While it is true that performing well in school generally sets you up for a solid foundation, it is those outliers that I'm intrigued about.
One of my internet heroes is this indie solo entrepreneur named "Pieter Levels", best known for creating nomadlist.com. He's launched a couple more companies since then, and is on track to make $3 million in 2022 alone.
The funny thing is that he didn't even use Git until late 2020. Nomadlist was live for nearly 6 years, and was seeing well over high 6 figures in annual revenue by then.
Not using Git in software engineering is the equivalent of never wearing protective eye gear while using power tools.
The man, with no formal education in software or business, has built a Software as a Service empire. Pretty impressive.
The madman ventured out of his comfort zone, didn't overthink, didn't doubt himself, and just executed. What a crazy concept!
I grew up on an island in the southern hemisphere and had serious imposter syndrome. I mean, I didn't graduate from a prestigious university, never worked at MANGA, how could I keep up with the giga-chads from Silicon Valley?

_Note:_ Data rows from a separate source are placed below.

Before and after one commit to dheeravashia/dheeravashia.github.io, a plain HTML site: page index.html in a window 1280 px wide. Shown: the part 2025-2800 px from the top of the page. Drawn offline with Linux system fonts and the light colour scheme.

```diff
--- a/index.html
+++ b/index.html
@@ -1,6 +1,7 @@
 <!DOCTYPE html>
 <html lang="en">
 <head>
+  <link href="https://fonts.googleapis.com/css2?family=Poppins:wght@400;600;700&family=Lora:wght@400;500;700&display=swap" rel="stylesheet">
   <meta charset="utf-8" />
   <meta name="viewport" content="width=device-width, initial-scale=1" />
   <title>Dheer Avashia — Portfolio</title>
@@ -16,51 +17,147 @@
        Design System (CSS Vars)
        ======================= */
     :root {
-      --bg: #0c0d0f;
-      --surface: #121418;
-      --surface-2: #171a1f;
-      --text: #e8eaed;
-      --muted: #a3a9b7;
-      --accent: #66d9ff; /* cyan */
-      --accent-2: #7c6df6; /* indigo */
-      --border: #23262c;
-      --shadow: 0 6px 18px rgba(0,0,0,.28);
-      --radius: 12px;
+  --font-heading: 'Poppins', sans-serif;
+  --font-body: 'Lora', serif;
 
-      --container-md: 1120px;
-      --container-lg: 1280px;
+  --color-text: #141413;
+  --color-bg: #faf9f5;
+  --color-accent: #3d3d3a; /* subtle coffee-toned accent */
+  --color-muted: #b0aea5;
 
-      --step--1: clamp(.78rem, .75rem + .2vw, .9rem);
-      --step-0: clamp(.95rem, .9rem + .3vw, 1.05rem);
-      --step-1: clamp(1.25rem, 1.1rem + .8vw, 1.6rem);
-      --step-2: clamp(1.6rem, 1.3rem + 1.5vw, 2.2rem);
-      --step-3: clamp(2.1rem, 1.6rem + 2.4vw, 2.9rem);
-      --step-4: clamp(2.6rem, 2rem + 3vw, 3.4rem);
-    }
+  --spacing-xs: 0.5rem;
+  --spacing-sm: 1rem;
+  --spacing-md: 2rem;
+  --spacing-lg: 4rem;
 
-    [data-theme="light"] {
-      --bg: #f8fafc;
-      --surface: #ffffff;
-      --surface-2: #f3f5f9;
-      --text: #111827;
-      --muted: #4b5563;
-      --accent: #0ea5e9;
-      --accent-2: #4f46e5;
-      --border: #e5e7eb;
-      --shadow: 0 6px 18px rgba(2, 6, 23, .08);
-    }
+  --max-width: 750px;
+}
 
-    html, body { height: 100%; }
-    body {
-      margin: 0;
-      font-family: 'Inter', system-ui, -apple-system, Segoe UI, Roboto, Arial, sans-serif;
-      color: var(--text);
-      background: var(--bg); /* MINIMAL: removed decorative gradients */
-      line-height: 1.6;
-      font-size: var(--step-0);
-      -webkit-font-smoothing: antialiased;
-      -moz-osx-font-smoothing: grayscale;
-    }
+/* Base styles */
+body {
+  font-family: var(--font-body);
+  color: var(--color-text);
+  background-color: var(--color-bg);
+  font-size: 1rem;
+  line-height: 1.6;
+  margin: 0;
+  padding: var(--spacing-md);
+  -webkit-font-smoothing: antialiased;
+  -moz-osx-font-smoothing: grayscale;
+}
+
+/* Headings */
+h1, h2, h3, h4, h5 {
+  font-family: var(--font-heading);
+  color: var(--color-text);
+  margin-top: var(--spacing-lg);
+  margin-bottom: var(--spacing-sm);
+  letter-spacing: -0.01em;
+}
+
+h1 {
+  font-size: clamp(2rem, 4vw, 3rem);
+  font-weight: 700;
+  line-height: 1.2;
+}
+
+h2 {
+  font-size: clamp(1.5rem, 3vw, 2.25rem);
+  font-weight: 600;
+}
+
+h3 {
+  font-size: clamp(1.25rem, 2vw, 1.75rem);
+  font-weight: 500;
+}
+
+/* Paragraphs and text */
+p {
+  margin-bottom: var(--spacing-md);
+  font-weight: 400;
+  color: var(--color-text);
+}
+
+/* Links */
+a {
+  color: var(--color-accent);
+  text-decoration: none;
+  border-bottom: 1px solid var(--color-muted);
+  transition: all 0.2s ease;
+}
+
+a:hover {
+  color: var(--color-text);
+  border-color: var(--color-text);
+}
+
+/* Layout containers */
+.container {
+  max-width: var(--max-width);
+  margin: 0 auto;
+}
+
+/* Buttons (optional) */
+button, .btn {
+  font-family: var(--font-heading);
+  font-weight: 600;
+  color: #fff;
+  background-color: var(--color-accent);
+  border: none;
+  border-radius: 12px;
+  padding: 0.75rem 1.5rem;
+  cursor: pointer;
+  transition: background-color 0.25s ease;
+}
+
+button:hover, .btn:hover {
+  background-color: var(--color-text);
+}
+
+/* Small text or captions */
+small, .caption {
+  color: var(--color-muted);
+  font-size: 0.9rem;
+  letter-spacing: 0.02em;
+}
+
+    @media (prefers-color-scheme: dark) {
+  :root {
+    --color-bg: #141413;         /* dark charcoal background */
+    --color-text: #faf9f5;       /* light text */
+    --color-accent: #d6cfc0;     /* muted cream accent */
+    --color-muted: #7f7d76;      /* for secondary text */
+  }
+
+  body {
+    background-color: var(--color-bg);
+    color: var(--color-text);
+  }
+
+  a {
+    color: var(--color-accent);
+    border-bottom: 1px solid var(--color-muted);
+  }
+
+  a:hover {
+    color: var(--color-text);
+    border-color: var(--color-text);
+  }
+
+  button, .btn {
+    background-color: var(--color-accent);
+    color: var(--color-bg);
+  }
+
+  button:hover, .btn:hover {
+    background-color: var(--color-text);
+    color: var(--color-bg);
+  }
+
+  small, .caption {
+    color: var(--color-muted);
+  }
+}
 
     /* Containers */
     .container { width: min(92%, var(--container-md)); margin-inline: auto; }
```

That was, until I got the opportunity to participate in hackthenorth in Waterloo, Canada. (Fun fact: The Waterloo of America is MIT). Travel costs were also partially subsidised, which was incredibly helpful back then.
After interacting with the (mostly North American) participants, I realised that they were all... just like me. They used the same frameworks as me (flask, express), the software they wrote crashed half the time too, and most of the time we were just glueing together random APIs to hit the sponsor's requirement to create unique "products".
The only difference being that they had a funny accent and somehow had a lot of confidence.
Its Better to Be Lucky Than Smart
Sometimes, people are also just plain lucky - once upon a time, a literal monkey was within the top 0.01% of brokers on wall street.
Timothy Dexter, a medieval lottery winner, is another prime example.
So, while success is correlated to intelligence or performance, it might not necessarily be causational.
Consistency Is King
It's no secret that training consistently will yield better results than training when you have a jolt of motivation.
Small wins compound over time, however small they may be. Unfortunately our monkey brains innately think in linear terms, so here is a visualisation:
Circling back to the outliers, my humble theory is that from a young age, being a small fish in a big pond, the concept of "there's always a taller mountain" has been ingrained into them.
They understand that the work they output doesn't need to be "the best", it just needs to be "good enough".
By seeking excellence and not perfection, they avoid analysis paralysis, and overtime, they execute more. These small wins, achievements, and experiences compound.That's why they're so successful.
So, don't overthink, just do. You're more capable than you think.